By Mark Williams
Ford made quite a bit of news at the 2010 SAE World Congress this week in Detroit when it said that many of its upcoming technological advances in smaller gas engines came about by trying to make them more like traditional diesels.
Technologies such as direct injection, turbocharging, cooled exhaust gas recirculation (EGR), high-pressure injection and higher compression ratios are just a few of the overlapping features Ford will use in its new breed of smaller EcoBoost gasoline engines. Ford plans to introduce a V-6 EcoBoost engine into the F-150 lineup — which currently only offers less efficient and more powerful V-8s — by the fourth quarter of this year, but it has not released any power or fuel economy details.
Our guess is Ford will include the new EcoBoost motor along with a host of other weight-saving and fuel-efficient technologies, ensuring that this new option package will offer the highest gas mileage for any full-size pickup. But we’ll have to wait and see.
One of the most encouraging technologies not currently used in the EcoBoost engine but being seriously considered is a cooled EGR that could improve overall efficiency and reduce the tendency for an engine to knock.
The way it works is pretty simple: Gases are cooled in a heat exchanger before being pumped back into the cylinders, where the combustion temperatures will be lowered. Lower combustion temperatures mean more dense air and a bigger bang.
So far, this type of diesel technology works best with smaller engines, but there’s no telling where this melding of diesel and gas technologies might lead.
“When it comes to smaller-displacement engines, EcoBoost is the perfect solution for most consumers,” said Barb Samardzich, Ford’s vice president of powertrain engineering. “They get outstanding fuel economy and low-end torque.”
Although these advancements seem encouraging, they don’t come without costs. High-pressure common-rail systems are expensive to use, even if they don’t run at the extremely high pressures that the Power Stroke, Cummins or Duramax do.
“An EcoBoost engine has much higher operating temperatures than a diesel engine ... and many parts (on our current engines) had to be upgraded to special metals and alloys that hold up to that environment,” said Brett Hinds, manager of Ford’s advanced engine design. “Our exhaust manifolds, for example, are made of stainless steel, and the turbochargers (on all our EcoBoost engines) are made from high-temperature cast-iron alloy.”

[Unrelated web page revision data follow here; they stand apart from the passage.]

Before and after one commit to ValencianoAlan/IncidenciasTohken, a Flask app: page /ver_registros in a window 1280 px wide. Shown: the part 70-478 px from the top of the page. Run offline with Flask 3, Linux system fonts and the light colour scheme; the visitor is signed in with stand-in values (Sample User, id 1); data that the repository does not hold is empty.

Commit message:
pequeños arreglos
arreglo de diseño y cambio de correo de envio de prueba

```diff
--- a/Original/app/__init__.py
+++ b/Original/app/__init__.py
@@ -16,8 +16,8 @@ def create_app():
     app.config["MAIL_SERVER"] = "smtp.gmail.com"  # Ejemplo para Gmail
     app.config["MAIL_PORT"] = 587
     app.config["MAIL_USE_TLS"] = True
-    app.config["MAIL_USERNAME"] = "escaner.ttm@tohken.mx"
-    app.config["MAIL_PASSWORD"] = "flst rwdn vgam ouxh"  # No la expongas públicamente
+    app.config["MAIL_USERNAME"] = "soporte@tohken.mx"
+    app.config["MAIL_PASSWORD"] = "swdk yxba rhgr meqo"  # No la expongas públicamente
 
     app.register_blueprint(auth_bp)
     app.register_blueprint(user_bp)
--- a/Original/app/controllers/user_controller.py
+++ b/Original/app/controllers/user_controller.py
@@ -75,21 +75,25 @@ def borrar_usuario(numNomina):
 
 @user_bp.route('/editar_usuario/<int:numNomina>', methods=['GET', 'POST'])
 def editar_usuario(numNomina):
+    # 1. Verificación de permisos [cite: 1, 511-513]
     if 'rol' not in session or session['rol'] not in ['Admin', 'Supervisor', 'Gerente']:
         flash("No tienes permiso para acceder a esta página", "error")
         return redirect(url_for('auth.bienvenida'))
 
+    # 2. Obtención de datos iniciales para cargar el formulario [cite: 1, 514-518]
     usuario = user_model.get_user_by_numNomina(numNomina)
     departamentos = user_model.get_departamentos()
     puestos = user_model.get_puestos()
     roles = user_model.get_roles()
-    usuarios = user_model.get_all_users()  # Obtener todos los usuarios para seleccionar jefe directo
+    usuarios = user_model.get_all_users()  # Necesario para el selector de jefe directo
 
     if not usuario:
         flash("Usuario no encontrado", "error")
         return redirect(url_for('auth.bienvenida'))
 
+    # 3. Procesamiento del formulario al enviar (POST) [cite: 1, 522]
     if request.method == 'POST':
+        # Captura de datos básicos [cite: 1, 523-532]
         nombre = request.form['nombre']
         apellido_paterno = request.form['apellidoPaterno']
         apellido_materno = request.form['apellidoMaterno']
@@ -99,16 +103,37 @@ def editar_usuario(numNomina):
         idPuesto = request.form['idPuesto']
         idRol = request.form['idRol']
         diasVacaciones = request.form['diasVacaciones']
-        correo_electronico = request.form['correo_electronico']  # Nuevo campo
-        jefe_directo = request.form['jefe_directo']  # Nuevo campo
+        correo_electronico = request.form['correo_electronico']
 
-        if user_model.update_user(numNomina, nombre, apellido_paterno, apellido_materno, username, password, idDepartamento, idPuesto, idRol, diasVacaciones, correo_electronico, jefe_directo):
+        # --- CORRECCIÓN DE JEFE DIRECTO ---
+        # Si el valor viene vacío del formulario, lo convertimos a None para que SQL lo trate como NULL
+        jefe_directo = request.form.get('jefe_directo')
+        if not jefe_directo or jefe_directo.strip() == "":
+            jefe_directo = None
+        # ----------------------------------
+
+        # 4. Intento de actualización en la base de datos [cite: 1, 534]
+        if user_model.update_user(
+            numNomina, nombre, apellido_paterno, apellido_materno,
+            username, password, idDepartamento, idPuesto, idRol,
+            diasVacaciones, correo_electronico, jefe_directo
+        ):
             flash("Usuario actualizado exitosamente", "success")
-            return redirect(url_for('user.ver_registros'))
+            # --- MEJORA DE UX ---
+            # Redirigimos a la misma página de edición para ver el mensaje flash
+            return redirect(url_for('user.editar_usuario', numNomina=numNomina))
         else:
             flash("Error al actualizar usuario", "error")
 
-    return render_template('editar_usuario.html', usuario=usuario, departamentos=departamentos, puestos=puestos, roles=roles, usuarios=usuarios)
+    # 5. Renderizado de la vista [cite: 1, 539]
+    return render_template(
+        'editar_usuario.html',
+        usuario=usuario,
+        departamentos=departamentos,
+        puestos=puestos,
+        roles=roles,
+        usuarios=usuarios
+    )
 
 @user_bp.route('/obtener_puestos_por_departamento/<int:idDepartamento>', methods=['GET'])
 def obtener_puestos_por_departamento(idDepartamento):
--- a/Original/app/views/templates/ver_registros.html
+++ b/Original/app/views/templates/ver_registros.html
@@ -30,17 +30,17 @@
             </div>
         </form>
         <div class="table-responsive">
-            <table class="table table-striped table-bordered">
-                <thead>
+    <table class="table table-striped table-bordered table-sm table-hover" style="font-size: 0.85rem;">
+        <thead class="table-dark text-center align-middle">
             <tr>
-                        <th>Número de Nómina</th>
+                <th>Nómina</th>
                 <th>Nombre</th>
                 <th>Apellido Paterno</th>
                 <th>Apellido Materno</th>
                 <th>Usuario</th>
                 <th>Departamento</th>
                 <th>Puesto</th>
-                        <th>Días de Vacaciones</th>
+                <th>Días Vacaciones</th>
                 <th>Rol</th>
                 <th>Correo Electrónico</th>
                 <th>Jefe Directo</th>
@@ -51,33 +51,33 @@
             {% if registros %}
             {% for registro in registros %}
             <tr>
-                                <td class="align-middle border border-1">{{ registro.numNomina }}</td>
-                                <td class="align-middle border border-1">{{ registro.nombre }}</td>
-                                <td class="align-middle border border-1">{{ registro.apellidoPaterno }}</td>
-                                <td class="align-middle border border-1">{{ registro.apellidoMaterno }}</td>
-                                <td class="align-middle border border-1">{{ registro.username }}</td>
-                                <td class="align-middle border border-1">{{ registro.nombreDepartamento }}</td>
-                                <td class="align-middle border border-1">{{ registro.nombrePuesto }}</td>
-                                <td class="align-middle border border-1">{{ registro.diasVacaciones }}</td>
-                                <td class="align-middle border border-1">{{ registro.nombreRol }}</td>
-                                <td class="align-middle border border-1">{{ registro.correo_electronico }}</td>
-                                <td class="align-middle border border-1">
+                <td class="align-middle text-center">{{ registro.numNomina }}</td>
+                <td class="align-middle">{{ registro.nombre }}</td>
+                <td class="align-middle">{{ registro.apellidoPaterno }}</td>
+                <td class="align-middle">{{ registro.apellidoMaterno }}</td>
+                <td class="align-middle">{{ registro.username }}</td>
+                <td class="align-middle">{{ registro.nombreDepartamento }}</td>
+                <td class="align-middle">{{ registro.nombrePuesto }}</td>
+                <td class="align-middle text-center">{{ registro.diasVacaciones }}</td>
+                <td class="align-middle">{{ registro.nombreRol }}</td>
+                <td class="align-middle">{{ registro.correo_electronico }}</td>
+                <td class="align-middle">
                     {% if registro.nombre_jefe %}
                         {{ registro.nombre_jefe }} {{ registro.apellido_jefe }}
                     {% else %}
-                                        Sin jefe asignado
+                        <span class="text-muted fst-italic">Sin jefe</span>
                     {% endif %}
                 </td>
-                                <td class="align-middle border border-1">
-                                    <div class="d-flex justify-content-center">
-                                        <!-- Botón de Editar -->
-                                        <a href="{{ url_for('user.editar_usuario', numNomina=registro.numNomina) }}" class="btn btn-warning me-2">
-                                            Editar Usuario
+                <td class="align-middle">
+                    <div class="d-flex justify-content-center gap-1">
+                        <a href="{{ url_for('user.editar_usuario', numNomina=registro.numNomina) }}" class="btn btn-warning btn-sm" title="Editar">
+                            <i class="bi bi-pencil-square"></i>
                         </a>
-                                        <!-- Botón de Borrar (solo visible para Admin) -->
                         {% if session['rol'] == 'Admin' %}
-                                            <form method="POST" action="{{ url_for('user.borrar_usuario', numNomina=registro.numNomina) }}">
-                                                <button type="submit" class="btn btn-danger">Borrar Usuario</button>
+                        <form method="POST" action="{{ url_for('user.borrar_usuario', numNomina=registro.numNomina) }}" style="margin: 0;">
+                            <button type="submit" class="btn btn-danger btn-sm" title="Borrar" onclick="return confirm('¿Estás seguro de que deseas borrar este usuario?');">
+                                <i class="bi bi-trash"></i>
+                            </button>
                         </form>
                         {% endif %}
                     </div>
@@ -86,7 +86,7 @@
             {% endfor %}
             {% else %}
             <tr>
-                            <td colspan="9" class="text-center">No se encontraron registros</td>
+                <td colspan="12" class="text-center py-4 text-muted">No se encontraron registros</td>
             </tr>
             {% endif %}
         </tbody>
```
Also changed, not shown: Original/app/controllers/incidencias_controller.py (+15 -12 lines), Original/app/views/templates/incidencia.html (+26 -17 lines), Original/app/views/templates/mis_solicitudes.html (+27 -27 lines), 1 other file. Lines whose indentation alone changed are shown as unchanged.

Bob Fascetti, director of large gas and diesel engine engineering, believes the technology will expand. “We’re introducing about 30 powertrains in the next couple of years to power everything from small cars to large pickup trucks. Our experience with a wide range of engines allows us to take the best solutions and apply them to many platforms, ultimately benefiting our customers,” he said.
It sounds like if Ford doesn’t eventually put a small diesel in the F-150 soon, it will at least have an EcoBoost gas engine with many of the same technologies.